"I think it's hard to project four years from now,'' said Sen. Barack Obama of Illinois in the opening moments of a campaign debate in the nation's first primary state. "It is very difficult to know what we're going to be inheriting,'' added Sen. Hillary Rodham Clinton of New York. "I cannot make that commitment,'' said former Sen. John Edwards of North Carolina.
Aha, those must be the "leading candidates," although they are clearly pushing a position held by a dwindling minority of Americans. What about the other five candidates? Well…
Sensing an opening, Sen. Christopher Dodd of Connecticut and New Mexico Gov. Bill Richardson provided the assurances the others would not. "I'll get the job done,'' said Dodd, while Richardson said he would make sure the troops were home by the end of his first year in office.
Remarkable. What about the other three candidates? What about Kucinich, who leads Richardson, Dodd, Biden, and Gravel in the polls, and who is guaranteed to have the strongest position? For that matter, what about Gravel? And what about Biden? Keep wondering. Or do what readers of the Associated Press have to do to educate themselves, go to the candidates' websites.
Foreign policy blended with domestic issues at the debate on a Dartmouth College stage, and several of the contenders endorsed payroll tax increases to assure a stable Social Security system….
Has GE been drinking the water downstream from one of its plants? Why would anyone need to raise taxes to save the most successful program we've got? And what are the chances that any of these candidates would agree to raise taxes and not indicate that they meant exclusively taxes on the very wealthiest Americans? I'm going to delete the AP's account of their answers.

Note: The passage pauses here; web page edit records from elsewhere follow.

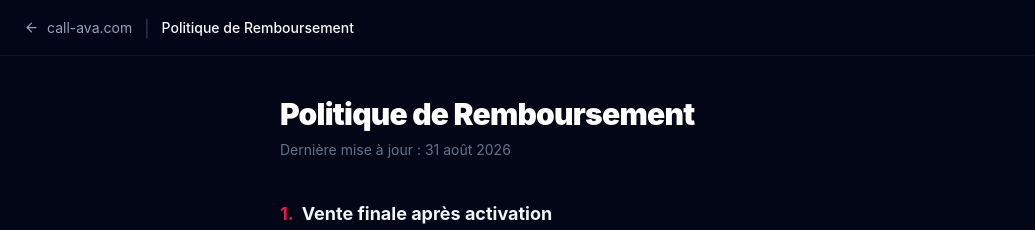
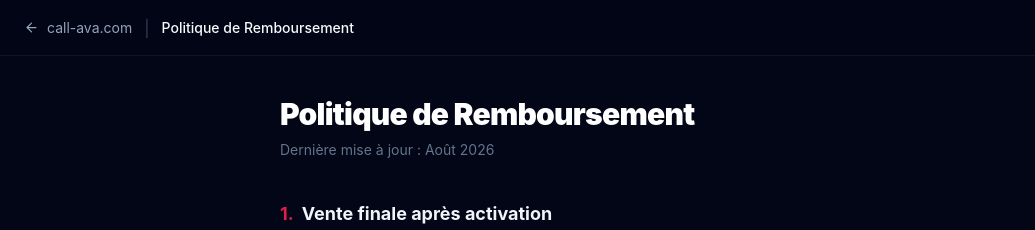
Before and after one commit to stayelles/ava-web, a Next.js app: page /remboursement in a window 1280 px wide. Shown: the top 230 px of the page, without its empty margins (0-1035 px from the left). Built offline with nearby package versions, Linux system fonts and the light colour scheme.

Commit message:
fix: show refund policy update month

```diff
--- a/app/remboursement/page.tsx
+++ b/app/remboursement/page.tsx
@@ -8,7 +8,7 @@ export const metadata: Metadata = {
 
 export default function RefundPage() {
   return (
-    <LegalLayout title="Politique de Remboursement" updatedAt="31 août 2026">
+    <LegalLayout title="Politique de Remboursement" updatedAt="Août 2026">
       <LegalSection n={1} title="Vente finale après activation">
         <p>
           Les abonnements, renouvellements, changements de formule et achats de services
--- a/package.json
+++ b/package.json
@@ -1,6 +1,6 @@
 {
   "name": "ava-web",
-  "version": "0.5.61",
+  "version": "0.5.62",
   "private": true,
   "scripts": {
     "dev": "next dev",
```
Also changed, not shown: 2 other files (tests, documents, lock files or other folders).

Health care, and the drive for universal coverage, also figured in the debate. "I intend to be the health care president,'' said Clinton, adding she can now succeed at an undertaking that defeated her in 1993 when she was first lady. But Biden said that unnamed special interests were no more willing to work with Clinton now than they were more than a decade ago. "I'm not suggesting it's Hillary's fault...It's reality,'' he said, carefully avoiding a personal attack on the Democrat who leads in the polls. Biden said a "lot of old stuff comes back'' from past battles, adding, "when I say old stuff I mean policy. Policy.'' Across the stage, Clinton smiled at that.
I'm sure that's very important, but for godsake, did the candidates other than Kucinich and Gravel explain that they take lots of money from health insurance companies and have no intention of creating universal coverage? Did Kucinich even get asked this question, or was it one that only went to "leading candidates"? Unless you can watch late night Telemundo, you may never know. The important thing about the health care debate, to GE, of course, is that Hillary Clinton was on the stage for it.
The moment was not the only one in which attention turned to the former first lady, a campaign front-runner bidding to become the first woman president. Asked whether presidential libraries and foundations should disclose their donors, she said she had sponsored legislation requiring it. Asked whether her husband's foundation should voluntary [sic] disclose, absent a requirement, she said, "you'll have to ask them.'' "I don't think about my private conversations with my husband,'' she added. She seemed to suggest differently at another point, after being asked whether she would ever approve torturing a suspected terrorist to prevent the detonation of a nuclear bomb. She said no, and Russert said former President Clinton, her husband, once suggested it might be appropriate. "Well, he's not standing here right now,'' she said, an edge in her voice. There is a disagreement, Russert rejoined. "Well, I'll talk to him later,'' she said with a smile.
(Note: You can view every article as one long page if you sign up as an Advocate Member, or higher).